(Edit difference data)

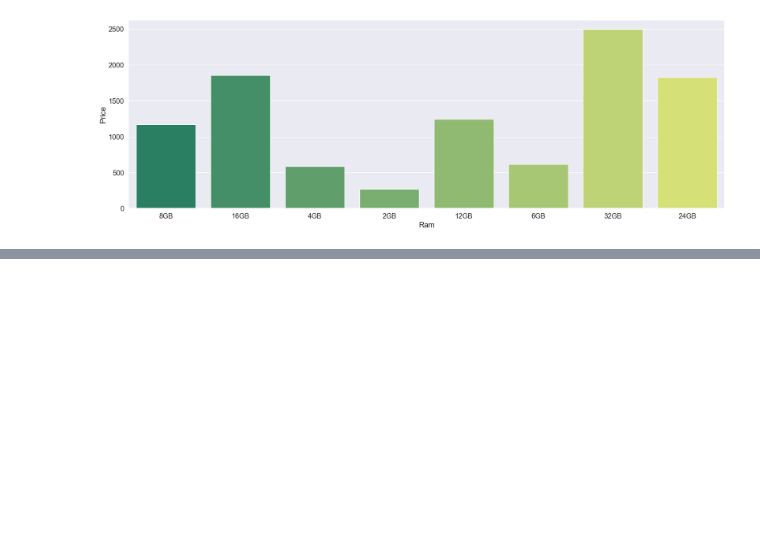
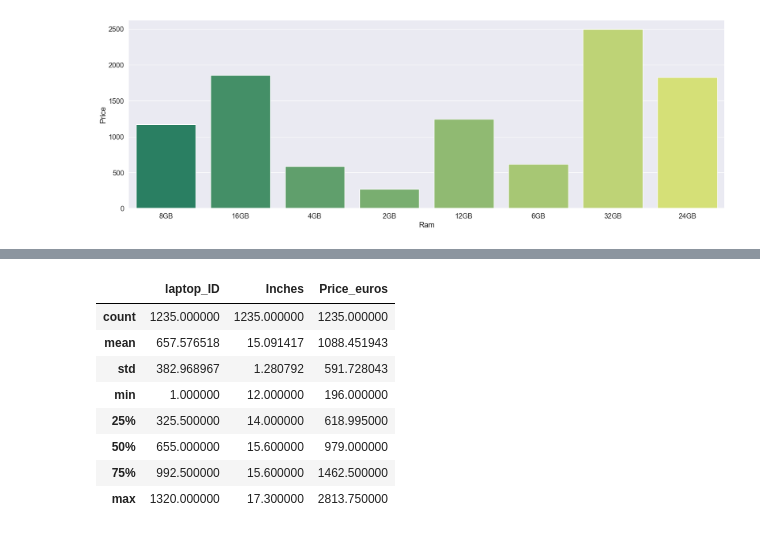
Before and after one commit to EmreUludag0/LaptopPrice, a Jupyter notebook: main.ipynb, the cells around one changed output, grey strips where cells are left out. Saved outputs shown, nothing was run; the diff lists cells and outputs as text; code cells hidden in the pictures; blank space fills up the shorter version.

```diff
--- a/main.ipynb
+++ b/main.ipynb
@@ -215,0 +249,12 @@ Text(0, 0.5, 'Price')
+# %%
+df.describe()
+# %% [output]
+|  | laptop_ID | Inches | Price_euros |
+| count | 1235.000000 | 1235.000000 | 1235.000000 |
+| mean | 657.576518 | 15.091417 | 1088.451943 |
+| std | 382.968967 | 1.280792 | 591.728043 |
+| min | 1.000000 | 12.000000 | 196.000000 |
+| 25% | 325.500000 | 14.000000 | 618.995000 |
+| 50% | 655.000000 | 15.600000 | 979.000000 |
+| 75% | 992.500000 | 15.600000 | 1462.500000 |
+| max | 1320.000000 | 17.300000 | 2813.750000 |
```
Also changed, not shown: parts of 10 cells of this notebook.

Problem to work on: Across the records above, tally the lines that contain "shown" and give the result as a number alone.

Task output: 2